Laura Garza filed the complaint (PDF) in the U.S. District Court for the Western District of Texas on February 12, pursuing claims against Teva Pharmaceuticals, The Cooper Companies, Inc. and CooperSurgical, Inc. as defendants.
Paragard is a T-shaped intrauterine device (IUD), which is placed in the uterus to provide women long-active protection against pregnancy for up to ten years. However, it is intended to be easily reversible, where doctors are able to remove the IUD during an office procedure when a woman no longer wants the birth control.
According to the lawsuit, Garza had the IUD implanted in April 2010. However, when she went to have the birth control implant removed in February 2019, the ParaGard broke at the stem, leaving both arms of the device imbedded inside her uterus.
As a result of the complications, Garza had to undergo additional surgery to have the broken pieces of the ParaGard IUD removed in April 2019.
The lawsuit alleges the device broke, even when surgeons followed the manufacturers’ removal instructions, because it was defectively designed and manufactured. Garza indicates the manufacturers knew or should have known about the ParaGard’s propensity to break during removal, but withheld information from women, doctors and regulators about the risk.
“Prior to her procedures, Plaintiff and her doctors were provided with no warning from the Defendants of the risk of ParaGard IUD failure and injury, nor were Plaintiff and her doctors provided with adequate warning of the risk of removal of ParaGard IUD,” Garza’s lawsuit states. “This information was known or knowable to the Defendants.”

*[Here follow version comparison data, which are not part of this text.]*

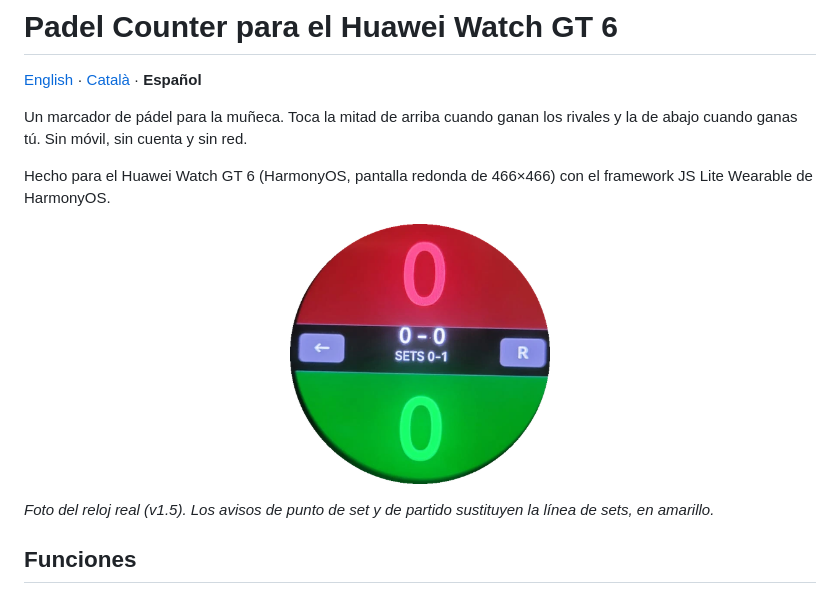
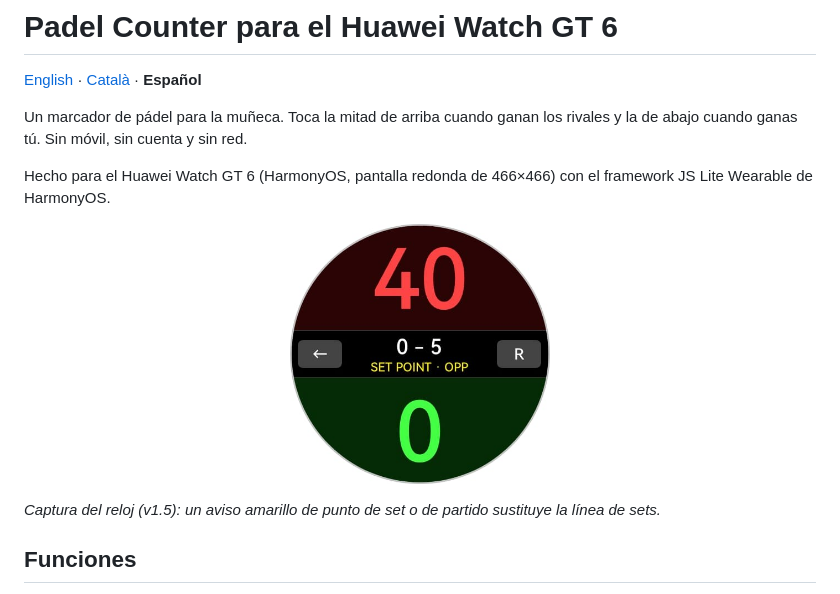
Before and after one commit to Vlarac03/PadelCounter, a Markdown page: README.es.md, the part around the change. Drawn GitHub-style; pictures changed too: docs/screenshots/scoreboard.png.

```diff
--- a/README.es.md
+++ b/README.es.md
@@ -12,7 +12,7 @@ Hecho para el Huawei Watch GT 6 (HarmonyOS, pantalla redonda de 466×466) con el
   <img src="docs/screenshots/scoreboard.png" width="260" alt="Scoreboard">
 </p>
 
-_Foto del reloj real (v1.5). Los avisos de punto de set y de partido sustituyen la línea de sets, en amarillo._
+_Captura del reloj (v1.5): un aviso amarillo de punto de set o de partido sustituye la línea de sets._
 
 ## Funciones
 
```
Also changed, not shown: README.ca.md (+1 -1 lines), README.md (+1 -1 lines).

The case joins a number of similar ParaGard lawsuits filed throughout the federal court system, which were recently centralized as part of a federal multidistrict litigation (MDL) before U.S. District Judge Leigh Martin May in the Northern District of Georgia, for coordinated discovery and pretrial proceedings.
As part of the management of the litigation, it is expected Judge May will establish a “bellwether” process, where a small group of representative claims will be prepared for early trial dates to help gauge how juries may respond to certain evidence and testimony that will be presented throughout other cases.
While the outcome for these early trials would not be binding on other plaintiffs, they may facilitate ParaGard IUD settlements. which would avoid the need for dozens, or possibly hundreds, of additional trials to be scheduled throughout the federal court system.